Searchable abstracts of presentations at key conferences in endocrinology
Endocrine Abstracts (2003) 5 P189

BES2003 Poster Presentations Neuroendocrinology and Behaviour (16 abstracts)

Treatment outcome in acromegaly: Results from the Beaumont Hospital pituitary database

A Agha 1 , S Ng 1 , B Rogers 1 , J Philips 2 & CJ Thompson 1

1Department of Endocrinolgy, Beaumont Hospital, Dublin, Ireland; 2Department of Neurosurgery, Beaumont Hospital, Dublin, Ireland.

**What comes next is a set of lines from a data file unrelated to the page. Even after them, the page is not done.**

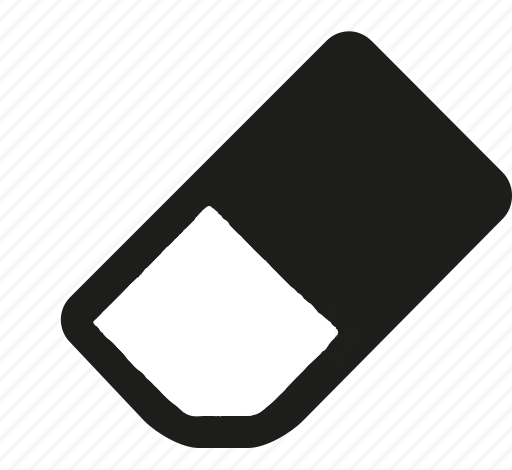
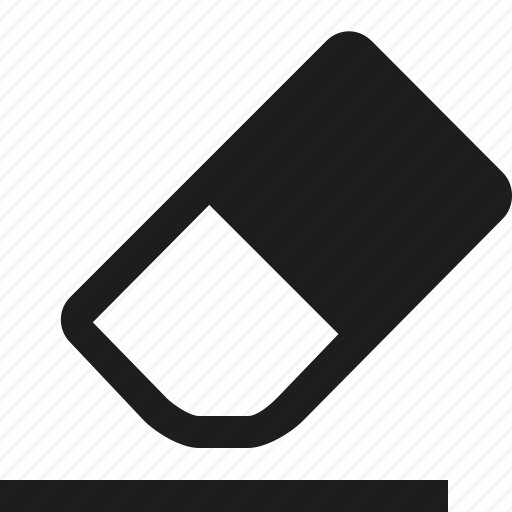
add active state for settings tabs

diff --git a/index.html b/index.html
@@ -34,7 +34,7 @@ GNU GENERAL PUBLIC LICENSE FOR MORE DETAILS.
     </head>
     <img id="logo" src="img/logo_blue.png" style="width: 32rem; display:block; height: 4%; margin-top: 30px; margin-left: auto; margin-right: auto; margin-bottom: 30px;">
     <body id="body" style="background-image: linear-gradient(to right, rgb(145, 254, 158) 20%, rgb(0, 201, 255) 80%);" class="body">
-    <button type="button" onclick="window.location.href='play'" style="position: relative; width: 15rem; height: 5rem; left: 50%; transform: translateX(-50%); border-radius: 1rem; font-size: 1.6em;" class="button" data-hover="Play">Play</button><br><br>
+    <button type="button" onclick="window.location.href='play.html'" style="position: relative; width: 15rem; height: 5rem; left: 50%; transform: translateX(-50%); border-radius: 1rem; font-size: 1.6em;" class="button" data-hover="Play">Play</button><br><br>
     <p>
         <h1>Fun Intro 😎</h1>
         <h2 class="h2">Who?</h2>

diff --git a/css/style.css b/css/style.css
@@ -277,9 +277,9 @@ p {
     background-color: rgb(192, 250, 199);
 }
 
-.modalButton:hover {
+.modalButton:focus {
     background-color: white;
-    opacity: 0.8;
+    opacity: 0.9;
 }
 
 .tabButton {
@@ -293,8 +293,9 @@ p {
 }
 
 .tabButton:hover {
-   transform: translateY(3px);
+   transform: translateY(2px);
 }
+
 
 .modal {
     width: 100%;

Acromegalic patients have increased morbidity and mortality, which correlate with post-treatment growth hormone (GH) level. Target post-treatment plasma GH level should be less than 2.5 nanograms per millilitre, which predicts normal life expectancy.
We evaluated the prevalence of complications and treatment outcome in 76 acromegalic subjects who attended our unit for surgery between 1978-2002. 60 patients are followed up in a specialised pituitary clinic in Beaumont Hospital. Data was derived from retrospective case note analysis, with 100% ascertainment.
Median follow-up was 9 years (2 months - 24 years). 7 patients (9.2%) died (standardised mortality rate = 3.25, P <0.05), 5 from vascular causes. 31 (40.8 %) had hypertension, 25 (32.8 % ) diabetes or IGT, and 30/40 (75 % ) had left ventricular hypertrophy .14/38 (36.8 %) had colonic polyps. 6 patients (7.9%) had malignancy.
30/73 (40%) patients achieved biochemical remission following surgery, 7/8 (87.5%) with microadenomas, 15/25 (60%) with mesoadenomas and 8/40 (20%) with suprasellar adenomas, (P < 0.001). 3 patients (10%) relapsed after initial successful surgery. 4/10 patients achieved remission following repeat surgery. Somatostatin analogues reduced GH levels by 48.2%, with 11/45( 24.4%) achieving biochemical remission. 18 patients had radiotherapy but follow-up was too short to assess outcome. 3/60 patients in the Beaumont cohort had post-treatment GH levels > 10 nanograms per millilitre, compared with 8/16 (50%) patients followed up outwith Beaumont (p<0.001).
We confirm a high prevalence of complications and increased mortality in this acromegalic cohort. Surgical outcome was comparable to published data, but despite adjunctive medical therapy and radiotherapy, biochemical remission of acromegaly was achieved in only 42/76 patients (55.3%). The poor control of growth hormone in patients followed up outwith Beaumont Hospital emphasises the value of specialised services for patients with acromegaly.

Volume 5

22nd Joint Meeting of the British Endocrine Societies

British Endocrine Societies 

Browse other volumes

Article tools

My recent searches

No recent searches.